Renewed tension between Washington and Kabul after Afghan president tells Dana Rohrabacher he would not be welcome

An outspoken critic of the Karzai government, US congressman Dana Rohrabacher was barred on Sunday from entering Afghanistan. Photograph: Gerald Herbert/AP

GUARDIAN -- Relations between the US and Afghanistan's president, Hamid Karzai, came under renewed strain after a senior Congressman highly critical of the Kabul government was barred from entering Afghanistan.

Congressman Dana Rohrabacher, Republican chairman of the House foreign affairs subcommittee on oversight and investigation, has been an outspoken opponent of Karzai. Rohrabacher has engaged with other Afghan leaders about a more decentralised form of government for Afghanistan and called for a US investigation into alleged government corruption.

He had been leading a delegation to Afghanistan but was stopped in Dubai on Friday on his way to Kabul. The other members of the delegation had visas for Afghanistan but Rohrabacher did not.

According to his press spokeswoman, the US secretary of state, Hillary Clinton, personally intervened to convey a message from Karzai that the congressman would not be welcome and asking him not to continue to Kabul.

Rohrabacher was still in Dubai on Sunday but scheduled to depart on Monday.

Karzai has repeatedly infuriated the Obama administration with his sharp public criticism of the US, even as Washington spends billions of dollars on security and aid in Afghanistan.

Blocking entry to a member of Congress adds to the growing tally of incidents that have strained ties.

"This doesn't look great a month before Chicago," a senior diplomat in Kabul said.

Nato is due to hold discussions at the Chicago summit next month on future relations with Afghanistan, and the US and its allies are expected to seal an agreement for long-term funding of the Afghan police and army.

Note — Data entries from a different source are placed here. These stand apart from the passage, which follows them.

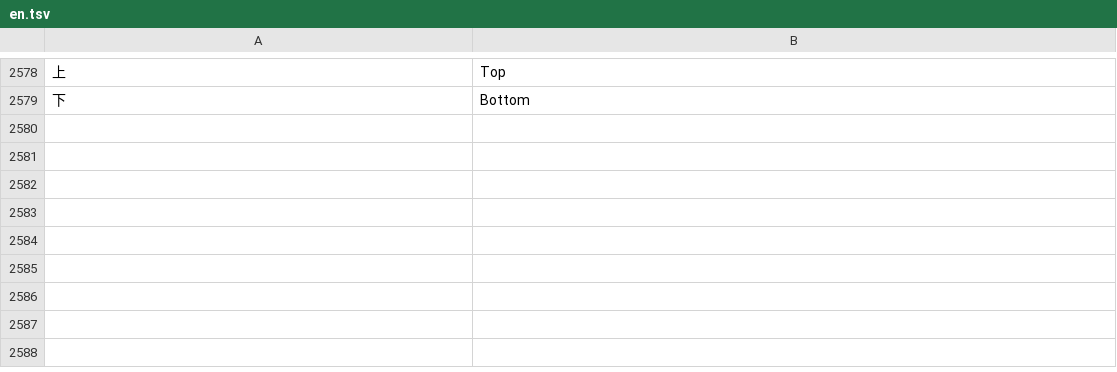
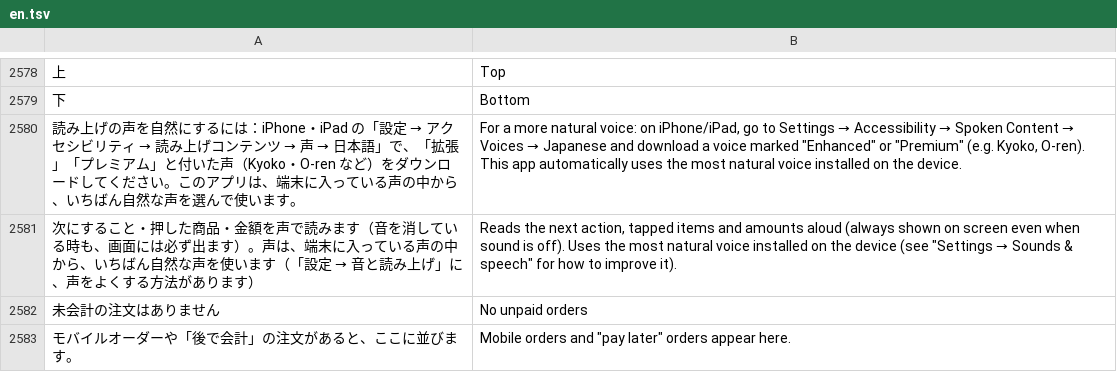
Before and after one commit to inocozuchi/pan-pos, a TSV file: i18n/en.tsv, drawn as a sheet; only a part is shown, gaps mark what is left out; the diff names each change by its address in the sheet, - before the commit and + after, or states it on an @@ line.

```diff
--- a/i18n/en.tsv
+++ b/i18n/en.tsv
+row 2580: 読み上げの声を自然にするには：iPhone・iPad の「設定 → アクセシビリティ → 読み上げコンテンツ → 声 → 日本語」で、「拡張」「プレミアム」と付いた声（Kyoko・O-ren など）をダウンロードしてください。このアプリは、端末に入っている声の中から、いちばん自然な声を選んで使います。 | For a more natural voice: on iPhone/iPad, go to Settings → Accessibility → Spoken Content → Voices → Japanese and download a voice marked "Enhanced" or "Premium" (e.g. Kyoko, O-ren). This app automatically uses the most natural voice installed on the device.
+row 2581: 次にすること・押した商品・金額を声で読みます（音を消している時も、画面には必ず出ます）。声は、端末に入っている声の中から、いちばん自然な声を使います（「設定 → 音と読み上げ」に、声をよくする方法があります） | Reads the next action, tapped items and amounts aloud (always shown on screen even when sound is off). Uses the most natural voice installed on the device (see "Settings → Sounds & speech" for how to improve it).
+row 2582: 未会計の注文はありません | No unpaid orders
+row 2583: モバイルオーダーや「後で会計」の注文があると、ここに並びます。 | Mobile orders and "pay later" orders appear here.
```
Also changed, not shown: 6 other files.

Tara Olivia Setmayer, communications director for Rohrabacher, said: "Karzai told the state department he was not welcome and secretary Clinton personally conveyed that sentiment to Mr Rohrabacher and asked him not to continue on to Kabul with his fellow members. Out of respect, he obliged."

Setmayer said Rohrabacher had been a vocal critic of government corruption and "the US's failed strategy of foisting a western-style democracy from a central government in Kabul. He has advocated involving the former Northern Alliance factions in the government, much to the chagrin of Karzai."

Rohrabacher has been in discussion with Afghan leaders for several months about a less centralised form of government. In January the Afghan foreign ministry criticised what they saw as interference by the congressman in Afghanistan's domestic affairs, after a meeting with several opposition leaders in Berlin.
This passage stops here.